            It just takes practice to get all the variables working together for any specific task. You get a feel for it after a while. If you are not changing the needle before going to the elastic it could be a dull needle? Nylon fabrics dull a needle quickly and even though the needle will still sew the nylon apparently fine, the elastic is more particular and needs a nice sharp needle to cooperate. I tend to use needles longer than I should, I just haven't quite learned to accept how many needles one really goes through and what a very disposable part of the sewing machine needles are.

          4. Welcome | | #13

            Thanks for the sympathetic advice, Elisabeth.  Looks like I'm going to be tossing away a lot more needles from now on.

            On another matter, does the little yellow envelope icon next to this thread title mean I have a private message or what?  It doesn't open when I double click it.  What am I supposed to do?  TIA!

          5. Elisabeth | | #14

            Hm, I have no idea what such an icon would be, can't think of what it even looks like. Anyone out there know what it is?

          6. Welcome | | #15

            The envelope icon in question is directly to the right of the title of this thread.  Maybe it only shows up on MY screen, as I am the author?  I thought maybe it meant there was a private message I should open, but I don't see how.  Oh well!

          7. Jean | | #16

            If  you run your cursor over the envelope, you will see what it means. If you click on the word subscribe next to the envelope a popup box will appear where you can instruct the forum to notify you when new messages appear in this thread.

          8. Teaf | | #17

            Anyone who tackles projects and machines like yours isn't ignorant at all! 

            Sewing elastic is always a pain for me, although a Forum suggestion to use a ball-point needle helps.  Used for knit fabrics, a ball-point needle goes in between the fibers rather than piercing them, as a standard point will.  On elastic, I imagine the standard sharp point keeps bouncing off the rubber so that it can't complete the stitch.  (Can you tell that I've always been fascinated by magnified diagrams of How Things Work?)

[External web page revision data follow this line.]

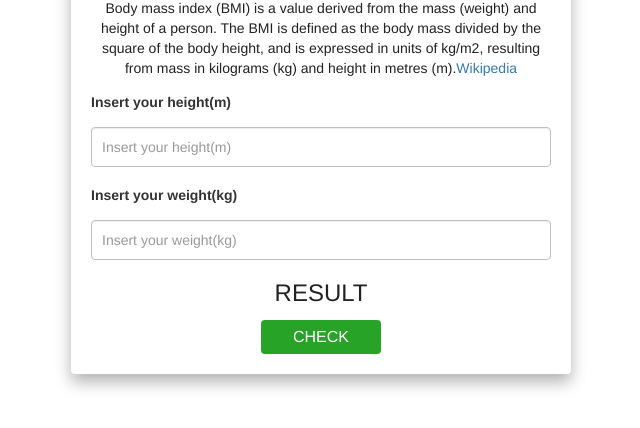
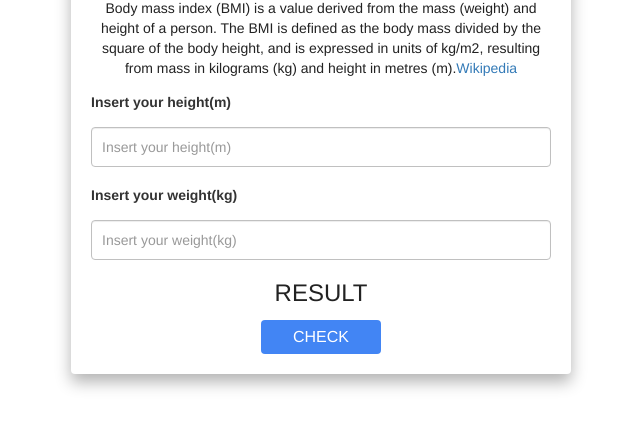
Before and after one commit to juniortimoteo18/bodyMassIndex, a plain HTML site: page index.html in a window 1280 px wide. Shown: the part 264-692 px from the top of the page, without its empty margins (319-959 px from the left). Drawn offline with nearby package versions, Linux system fonts and the light colour scheme.

Commit message:
Update css

```diff
--- a/style.css
+++ b/style.css
@@ -66,7 +66,7 @@ body {
 	height: 34px;
 	border: none;
 	outline: none;
-	background: #27a327;
+	background: #4285F4;
 	cursor: pointer;
 	font-size: 16px;
 	text-transform: uppercase;
@@ -77,4 +77,4 @@ body {
 
 .containerPrincipal .btn:hover {
 	opacity: .7;
-S}
+}
```
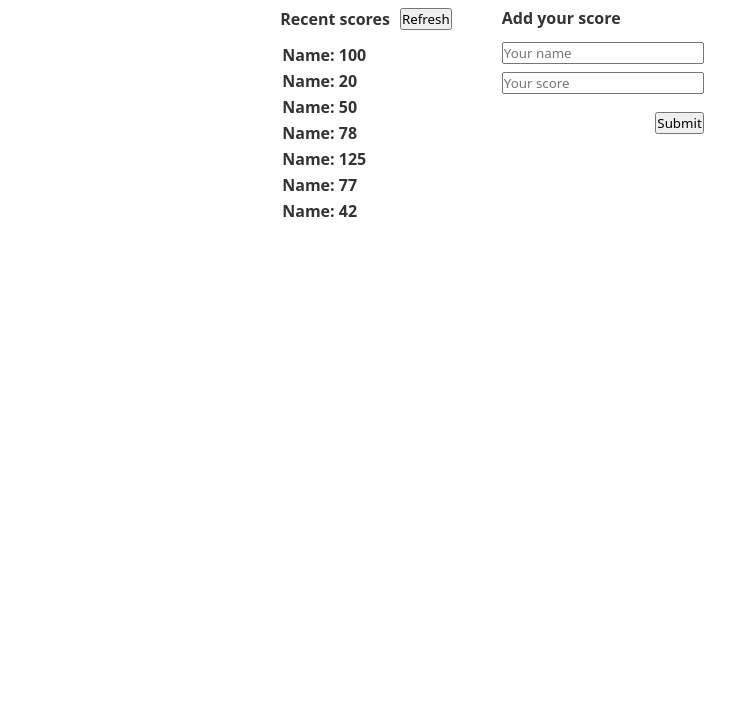
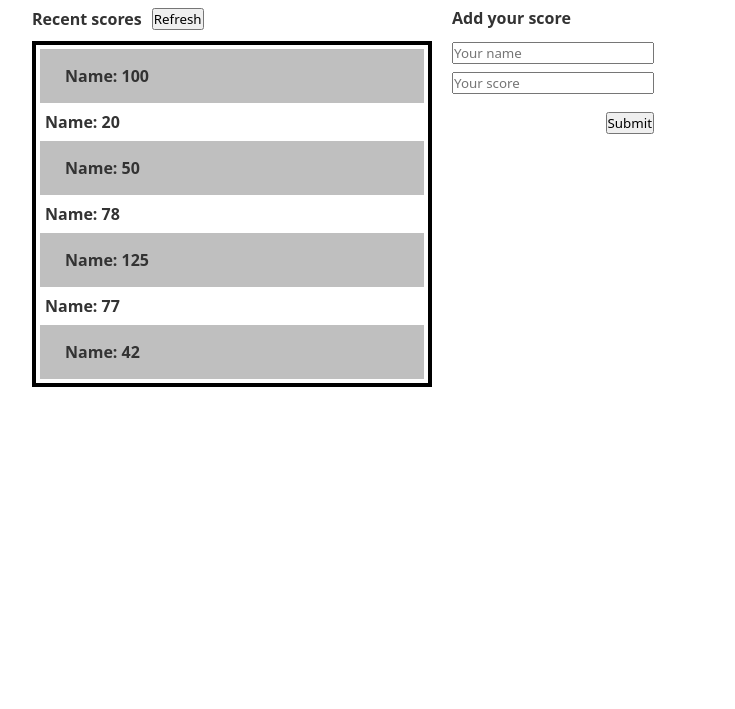
Before and after one commit to RileyManda/leaderboard, a website built with webpack: page src/index.html in a window 1280 px wide. Shown: the part 91-800 px from the top of the page, without its empty margins (133-868 px from the left). Built offline with nearby package versions, Linux system fonts and the light colour scheme.

Commit message:
Implemented table styling|project colors|re-aligned form elements

```diff
--- a/src/styles.css
+++ b/src/styles.css
@@ -7,6 +7,7 @@
 
 :root {
   --font-color: #333;
+  --grey-table-row: #bfbfbf;
 }
 
 /* Typography */
@@ -45,8 +46,29 @@ body {
 
 .score-table {
   display: flex;
-  justify-content: space-between;
+  justify-content: left;
   align-items: flex-start;
+  border: 4px solid #000;
+  padding: 2px;
+  width: 400px;
+}
+
+.score-table table {
+  width: 100%;
+}
+
+.score-table td {
+  padding: 5px;
+}
+
+table tr:nth-child(odd) {
+  background-color: var(--grey-table-row);
+  width: 100%;
+  display: grid;
+  grid-template-columns: 80% 20%;
+  min-width: 300px;
+  padding: 10px 20px;
+  align-items: center;
 }
 
 .leaderboard {
@@ -68,7 +90,7 @@ body {
 }
 
 .score-form {
-  margin-top: -45px;
+  margin-top: -167px;
 }
 
 .form-input input {
@@ -89,6 +111,8 @@ body {
   flex: 1;
   margin-right: 30px;
   margin-top: 20px;
+  width: 60vw;
+  max-width: 500px;
 }
 
 .form-button {
```
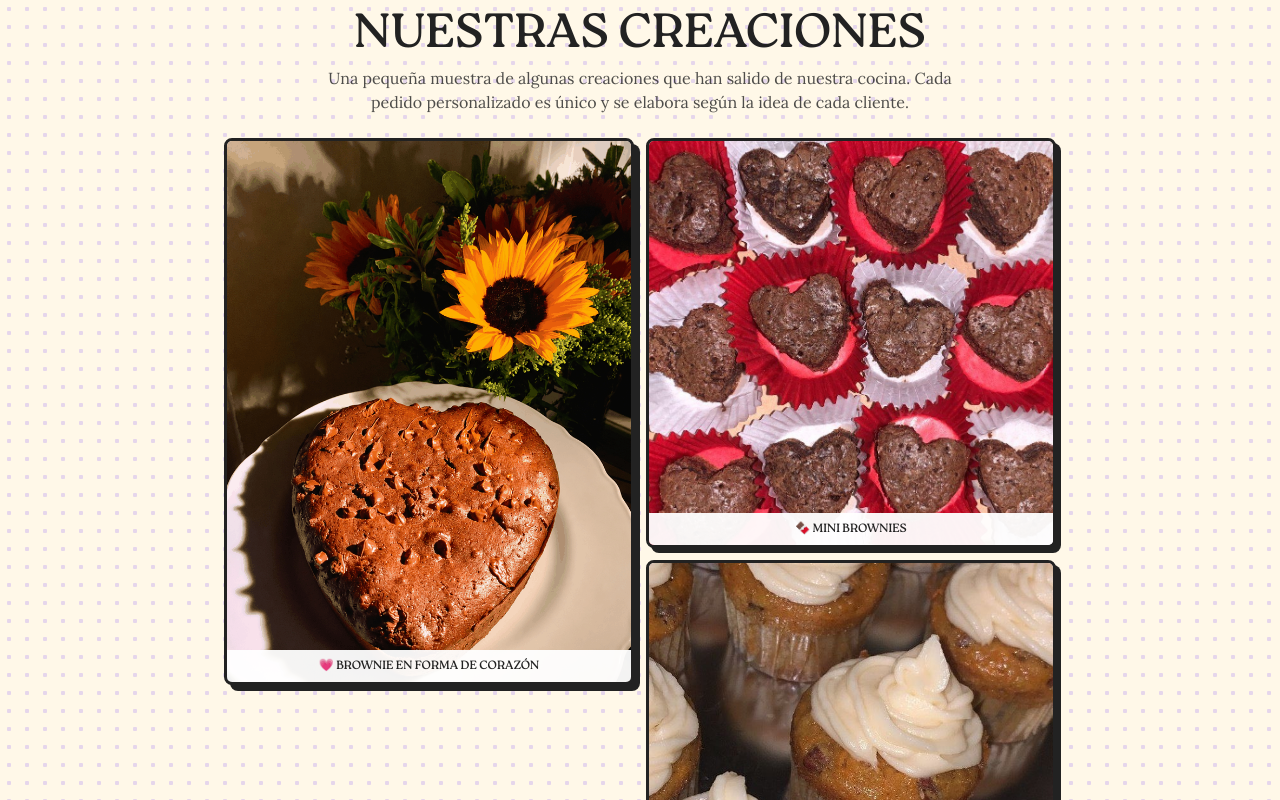
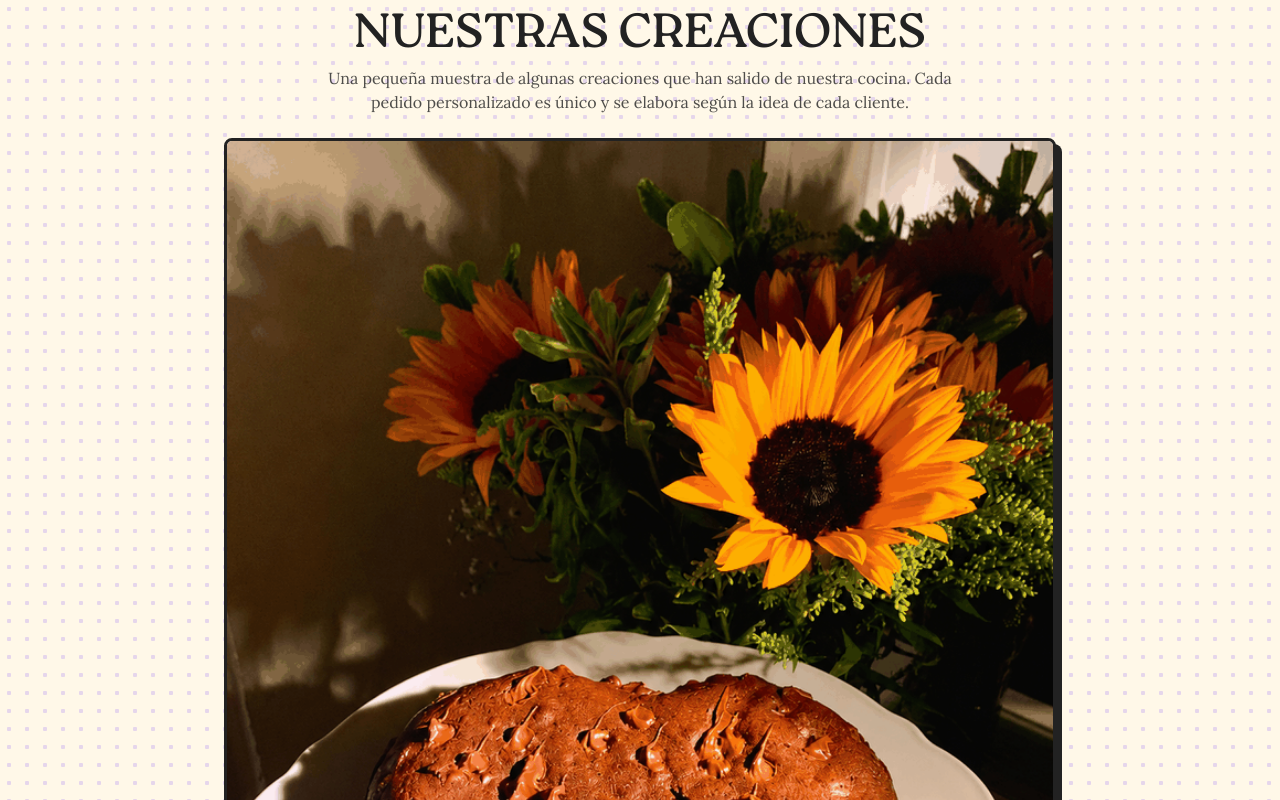
Before and after one commit to JAOCruz/tasty_temptations, a Next.js app: page / in a window 1280 px wide. Shown: the part 3920-4720 px from the top of the page. Built offline with nearby package versions, Linux system fonts and the light colour scheme.

Commit message:
feat: custom orders grid layout - brownie heart on top, two smaller below

```diff
--- a/components/sections/CustomOrders.tsx
+++ b/components/sections/CustomOrders.tsx
@@ -26,14 +26,14 @@ export function CustomOrders() {
 
         {/* Images grid */}
         <div className="mb-6 grid grid-cols-1 gap-3 sm:grid-cols-2">
-          {/* Main image - brownie heart */}
-          <div className="relative aspect-[3/4] overflow-hidden rounded-base border-[3px] border-border bg-white shadow-[6px_6px_0_#222222] sm:row-span-2">
+          {/* Main image - brownie heart, full width on top */}
+          <div className="relative aspect-[3/4] overflow-hidden rounded-base border-[3px] border-border bg-white shadow-[6px_6px_0_#222222] sm:col-span-2">
             <Image
               src="/illustrations/custom-orders/brownie-heart.png"
               alt="Brownie en forma de corazón"
               fill
               className="object-cover"
-              sizes="(max-width: 640px) 100vw, 50vw"
+              sizes="100vw"
             />
             <div className="absolute bottom-0 left-0 right-0 bg-white/95 p-2 text-center">
               <p className="font-heading text-xs uppercase text-brand-black">
@@ -42,7 +42,7 @@ export function CustomOrders() {
             </div>
           </div>
 
-          {/* Right column - mini brownies */}
+          {/* Bottom row - mini brownies */}
           <div className="relative aspect-square overflow-hidden rounded-base border-[3px] border-border bg-white shadow-[5px_5px_0_#222222]">
             <Image
               src="/illustrations/custom-orders/mini-brownies.jpg"
@@ -58,7 +58,7 @@ export function CustomOrders() {
             </div>
           </div>
 
-          {/* Right column - carrot cupcakes */}
+          {/* Bottom row - carrot cupcakes */}
           <div className="relative aspect-square overflow-hidden rounded-base border-[3px] border-border bg-white shadow-[5px_5px_0_#222222]">
             <Image
               src="/illustrations/custom-orders/carrot-cupcakes.jpg"
```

          9. Welcome | | #18

            WOOHOO! Another lightbulb moment sewing tip.  This makes so much sense.  You guys are great!  I wonder if Singer makes ball point needles in the 7x3 harpoon size The Beast uses...? 

            It should be ready to bring home from the repair shop any day now.  I can hardly wait to get back to work with it again with my newfound knowledge.  Thank you all so much for your help!! ( DH is also EXTREMELY appreciative! )

             

  3. Stitchitup | | #4

    Have you changed the type/brand/supplier of the bobbin you are using? That can make a difference.

  4. SkiNsew | | #7

    There is a very helpful message about sources for repairing singer machines on another forum.  Go to this web site:  http://sewing.about.com/mpboards.htm and register.  Then look up message 13298.4.

    Hope this helps.

    Mary



    Edited 7/7/2005 8:40 am ET by mare

This post is archived.

Threads Insider

Get instant access to hundreds of videos, tutorials, projects, and more.

Start Your Free Trial

Already an Insider? Log in

Conversational Threads

Recent Posts and Replies

  • |
  • |
  • |
  • |
  • |
  • |

Threads Insider Exclusives

View All
View All

Highlights

Shop the Store

View All
View More